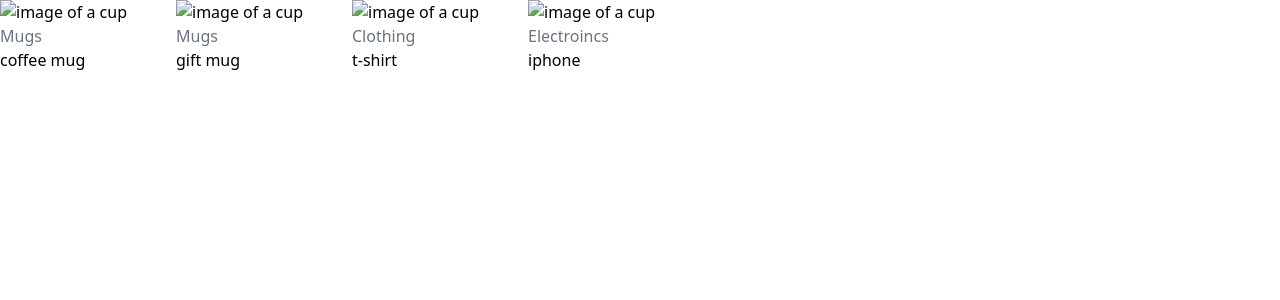
Repository: itz-mohanmadhav-18/REACT-RDUX-TUTORIAL
Page: /
These files come from the project's save history. The page is drawn as it stood at one moment and after the next save; the edit follows.
The browser window is 1280 px wide. The pictures show the whole page.
The project was rebuilt for these pictures with package versions that can differ from the ones it lists, and the page was loaded fresh each time. Also part of the build but not shown: vite.config.js.

Above is the page before, as saved 2024-12-31 08:12:50.

### src/main.jsx
import { StrictMode } from 'react'
import { createRoot } from 'react-dom/client'
import './index.css'
import App from './App.jsx'

createRoot(document.getElementById('root')).render(
  <StrictMode>
    {/* <Provider store={store}> */}
    <App />
  {/* </Provider> */}
  </StrictMode>,
)

### src/App.jsx
import React from "react";
import Card  from "./components/card";

function App() {
  return (
        <div className="flex gap-4">
        <Card photo="" title="coffee mug" category="Mugs" />
        <Card photo="" title="gift mug " category="Mugs" />
        <Card photo="" title="t-shirt  " category="Clothing" />
        <Card photo="" title="iphone" category="Electroincs" />
        </div>
  );
}

export default App;

### src/components/card.jsx
import React from 'react'
import '../index.css'
export default function Card(data) {
  return (
    <div>
        <img src={data.photo} alt="image of a cup" className="w-40" />

        <p className='text-gray-500'>{data.category}</p>
        <p className='text-black'>{data.title}</p>
    </div>
  )
}

### tailwind.config.js
/** @type {import('tailwindcss').Config} */
module.exports = {
  content: [
    "./index.html",
    "./src/**/*.{js,ts,jsx,tsx}",
  ],
  theme: {
    extend: {
      colors: {
        primary: '#3B82F6',
        secondary: '#10B981',
      },
    },
  },
  plugins: [],
}

Loaded but not shown: index.html (common file); src/index.css (common file)

After the next save:
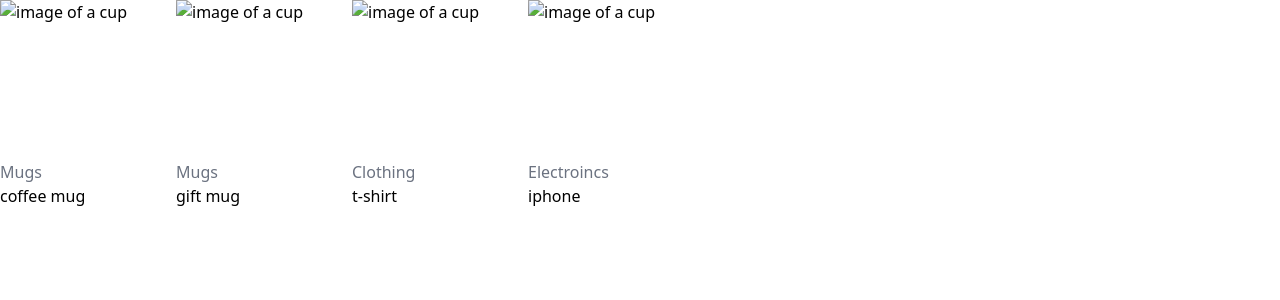
Saved 105 s later.
--- a/src/components/card.jsx
+++ b/src/components/card.jsx
@@ -3,7 +3,7 @@
 export default function Card(data) {
   return (
     <div>
-        <img src={data.photo} alt="image of a cup" className="w-40" />
+        <img src={data.photo} alt="image of a cup" className="w-40 h-40 object-cover" />
 
         <p className='text-gray-500'>{data.category}</p>
         <p className='text-black'>{data.title}</p>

■ Exercise prompt
What is needed is every line from the data above that includes the string "index", copied out.

■ Reply
import './index.css'
import '../index.css'
    "./index.html",
Loaded but not shown: index.html (common file); src/index.css (common file)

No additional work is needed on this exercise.